» TASK GOAL:
Within the material below, how many lines include the word "subsection"? Only the number should be given.

------------------------------------

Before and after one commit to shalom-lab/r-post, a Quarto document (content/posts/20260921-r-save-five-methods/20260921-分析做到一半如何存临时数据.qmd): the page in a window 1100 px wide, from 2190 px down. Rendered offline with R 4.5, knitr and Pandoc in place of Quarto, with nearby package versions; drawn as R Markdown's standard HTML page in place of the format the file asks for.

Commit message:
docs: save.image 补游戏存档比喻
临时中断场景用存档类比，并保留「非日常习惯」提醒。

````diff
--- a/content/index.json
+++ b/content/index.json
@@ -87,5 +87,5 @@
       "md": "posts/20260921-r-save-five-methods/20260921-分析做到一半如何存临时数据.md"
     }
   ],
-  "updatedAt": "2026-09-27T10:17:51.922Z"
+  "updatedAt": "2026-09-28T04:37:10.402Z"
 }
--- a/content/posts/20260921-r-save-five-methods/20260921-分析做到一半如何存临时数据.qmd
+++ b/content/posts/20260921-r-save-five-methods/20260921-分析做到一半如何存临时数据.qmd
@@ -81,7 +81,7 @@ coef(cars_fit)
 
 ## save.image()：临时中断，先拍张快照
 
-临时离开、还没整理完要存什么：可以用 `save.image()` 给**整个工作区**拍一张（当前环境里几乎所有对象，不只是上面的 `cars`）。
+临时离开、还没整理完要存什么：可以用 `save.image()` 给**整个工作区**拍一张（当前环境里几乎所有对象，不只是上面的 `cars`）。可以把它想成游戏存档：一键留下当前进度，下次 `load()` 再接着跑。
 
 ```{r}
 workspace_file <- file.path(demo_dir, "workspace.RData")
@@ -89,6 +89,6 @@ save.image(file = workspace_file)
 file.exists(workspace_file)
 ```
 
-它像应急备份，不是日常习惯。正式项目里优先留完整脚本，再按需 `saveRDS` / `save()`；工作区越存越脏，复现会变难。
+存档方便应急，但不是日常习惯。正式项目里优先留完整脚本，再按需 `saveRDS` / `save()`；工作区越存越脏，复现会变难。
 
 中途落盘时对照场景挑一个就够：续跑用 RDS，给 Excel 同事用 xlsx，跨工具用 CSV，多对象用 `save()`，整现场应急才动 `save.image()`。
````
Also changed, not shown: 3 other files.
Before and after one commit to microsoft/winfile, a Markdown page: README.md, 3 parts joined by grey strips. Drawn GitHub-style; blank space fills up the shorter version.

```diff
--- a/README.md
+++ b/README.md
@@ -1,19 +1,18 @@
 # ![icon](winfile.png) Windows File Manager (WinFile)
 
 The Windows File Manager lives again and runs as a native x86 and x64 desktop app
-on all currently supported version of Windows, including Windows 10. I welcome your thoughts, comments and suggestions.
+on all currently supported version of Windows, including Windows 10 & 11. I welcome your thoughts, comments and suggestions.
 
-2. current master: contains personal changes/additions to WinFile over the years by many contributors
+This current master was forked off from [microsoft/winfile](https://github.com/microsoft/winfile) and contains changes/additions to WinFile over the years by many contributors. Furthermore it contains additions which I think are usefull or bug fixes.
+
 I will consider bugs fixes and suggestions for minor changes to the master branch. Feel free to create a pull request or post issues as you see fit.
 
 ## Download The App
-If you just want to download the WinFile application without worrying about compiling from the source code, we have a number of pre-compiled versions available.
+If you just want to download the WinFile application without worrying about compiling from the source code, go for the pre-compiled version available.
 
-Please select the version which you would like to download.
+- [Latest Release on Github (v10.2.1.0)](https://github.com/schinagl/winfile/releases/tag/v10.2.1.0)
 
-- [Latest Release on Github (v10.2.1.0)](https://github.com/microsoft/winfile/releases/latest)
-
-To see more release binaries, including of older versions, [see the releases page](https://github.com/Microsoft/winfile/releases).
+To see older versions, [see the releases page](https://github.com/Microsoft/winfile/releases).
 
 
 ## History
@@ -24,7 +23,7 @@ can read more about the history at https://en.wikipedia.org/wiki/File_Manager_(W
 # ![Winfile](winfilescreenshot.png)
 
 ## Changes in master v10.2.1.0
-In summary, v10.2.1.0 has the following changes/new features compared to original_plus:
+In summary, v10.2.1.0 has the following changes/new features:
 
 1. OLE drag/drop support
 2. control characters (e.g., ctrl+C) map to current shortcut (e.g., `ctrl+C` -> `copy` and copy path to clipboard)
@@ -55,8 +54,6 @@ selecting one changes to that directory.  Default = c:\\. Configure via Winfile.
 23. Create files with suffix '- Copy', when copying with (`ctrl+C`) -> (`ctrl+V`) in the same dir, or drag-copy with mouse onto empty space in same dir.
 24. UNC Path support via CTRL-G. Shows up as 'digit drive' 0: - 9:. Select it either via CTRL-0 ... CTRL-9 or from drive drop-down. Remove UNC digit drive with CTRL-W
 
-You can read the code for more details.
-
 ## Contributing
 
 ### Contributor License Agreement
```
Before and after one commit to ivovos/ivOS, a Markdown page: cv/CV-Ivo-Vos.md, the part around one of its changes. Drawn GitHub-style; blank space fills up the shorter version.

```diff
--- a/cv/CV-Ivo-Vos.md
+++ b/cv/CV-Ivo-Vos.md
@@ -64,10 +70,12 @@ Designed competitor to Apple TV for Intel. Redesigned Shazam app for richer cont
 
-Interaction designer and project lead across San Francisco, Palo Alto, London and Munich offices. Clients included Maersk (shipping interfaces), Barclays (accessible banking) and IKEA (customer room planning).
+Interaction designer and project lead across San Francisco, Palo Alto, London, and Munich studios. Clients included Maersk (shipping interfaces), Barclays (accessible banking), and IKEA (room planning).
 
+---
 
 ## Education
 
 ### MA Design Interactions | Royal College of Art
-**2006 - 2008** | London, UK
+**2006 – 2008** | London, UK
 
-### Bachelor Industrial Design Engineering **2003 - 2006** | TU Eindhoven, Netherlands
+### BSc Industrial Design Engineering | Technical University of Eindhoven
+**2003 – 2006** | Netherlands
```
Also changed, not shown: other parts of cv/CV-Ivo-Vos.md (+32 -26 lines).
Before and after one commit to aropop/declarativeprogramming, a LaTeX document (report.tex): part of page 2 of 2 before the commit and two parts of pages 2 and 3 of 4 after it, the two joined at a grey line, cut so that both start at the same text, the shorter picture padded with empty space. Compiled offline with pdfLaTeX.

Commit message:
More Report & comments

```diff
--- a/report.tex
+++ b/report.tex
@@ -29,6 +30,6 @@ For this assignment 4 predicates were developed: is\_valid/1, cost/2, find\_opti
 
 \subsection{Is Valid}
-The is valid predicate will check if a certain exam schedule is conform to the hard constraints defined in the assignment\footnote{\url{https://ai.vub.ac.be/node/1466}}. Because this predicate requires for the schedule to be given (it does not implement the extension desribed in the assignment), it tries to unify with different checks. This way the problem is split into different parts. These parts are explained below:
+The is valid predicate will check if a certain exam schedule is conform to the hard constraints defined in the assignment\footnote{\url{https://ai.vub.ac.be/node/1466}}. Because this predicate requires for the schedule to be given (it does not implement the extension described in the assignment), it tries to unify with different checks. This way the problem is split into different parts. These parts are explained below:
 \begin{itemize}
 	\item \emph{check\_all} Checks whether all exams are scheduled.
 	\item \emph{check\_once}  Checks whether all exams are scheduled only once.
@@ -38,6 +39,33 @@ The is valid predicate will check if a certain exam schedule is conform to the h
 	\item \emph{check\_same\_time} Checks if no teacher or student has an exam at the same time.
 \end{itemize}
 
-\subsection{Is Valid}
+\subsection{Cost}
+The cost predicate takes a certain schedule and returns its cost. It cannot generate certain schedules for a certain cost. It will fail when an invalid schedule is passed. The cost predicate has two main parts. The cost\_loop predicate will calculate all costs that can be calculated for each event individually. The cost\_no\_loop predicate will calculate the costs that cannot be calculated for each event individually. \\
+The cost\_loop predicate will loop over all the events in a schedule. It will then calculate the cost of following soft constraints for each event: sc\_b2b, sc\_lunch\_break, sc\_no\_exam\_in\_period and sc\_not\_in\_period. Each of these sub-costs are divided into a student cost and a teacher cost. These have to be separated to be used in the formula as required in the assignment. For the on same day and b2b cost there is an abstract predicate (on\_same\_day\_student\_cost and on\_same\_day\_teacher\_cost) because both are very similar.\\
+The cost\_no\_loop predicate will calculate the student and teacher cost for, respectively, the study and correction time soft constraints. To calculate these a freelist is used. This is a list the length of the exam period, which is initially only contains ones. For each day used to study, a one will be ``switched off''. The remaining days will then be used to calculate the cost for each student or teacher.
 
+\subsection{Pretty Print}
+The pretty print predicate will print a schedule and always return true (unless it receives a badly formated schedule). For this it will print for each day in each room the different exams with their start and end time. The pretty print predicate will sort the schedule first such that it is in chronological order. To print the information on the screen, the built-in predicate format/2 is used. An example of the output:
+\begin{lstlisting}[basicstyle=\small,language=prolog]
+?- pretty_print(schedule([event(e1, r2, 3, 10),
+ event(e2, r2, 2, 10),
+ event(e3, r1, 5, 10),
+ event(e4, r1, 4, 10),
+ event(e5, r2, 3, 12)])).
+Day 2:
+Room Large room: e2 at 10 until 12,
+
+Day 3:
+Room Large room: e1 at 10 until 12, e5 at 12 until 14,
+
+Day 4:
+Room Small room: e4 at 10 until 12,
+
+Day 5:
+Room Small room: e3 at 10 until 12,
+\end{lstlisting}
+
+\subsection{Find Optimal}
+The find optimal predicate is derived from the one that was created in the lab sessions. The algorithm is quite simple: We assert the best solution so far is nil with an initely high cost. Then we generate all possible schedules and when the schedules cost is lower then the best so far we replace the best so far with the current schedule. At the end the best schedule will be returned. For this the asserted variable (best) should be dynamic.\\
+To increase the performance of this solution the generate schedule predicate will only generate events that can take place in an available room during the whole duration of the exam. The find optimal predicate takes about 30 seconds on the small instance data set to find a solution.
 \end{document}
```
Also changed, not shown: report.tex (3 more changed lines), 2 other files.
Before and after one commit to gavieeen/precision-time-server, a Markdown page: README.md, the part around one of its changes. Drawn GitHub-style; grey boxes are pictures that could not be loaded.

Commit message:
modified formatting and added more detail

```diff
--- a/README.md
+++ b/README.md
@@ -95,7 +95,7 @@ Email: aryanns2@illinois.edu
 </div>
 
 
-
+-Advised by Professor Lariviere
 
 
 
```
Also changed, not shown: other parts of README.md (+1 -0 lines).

------------------------------------

» RESPONSE BOX:
5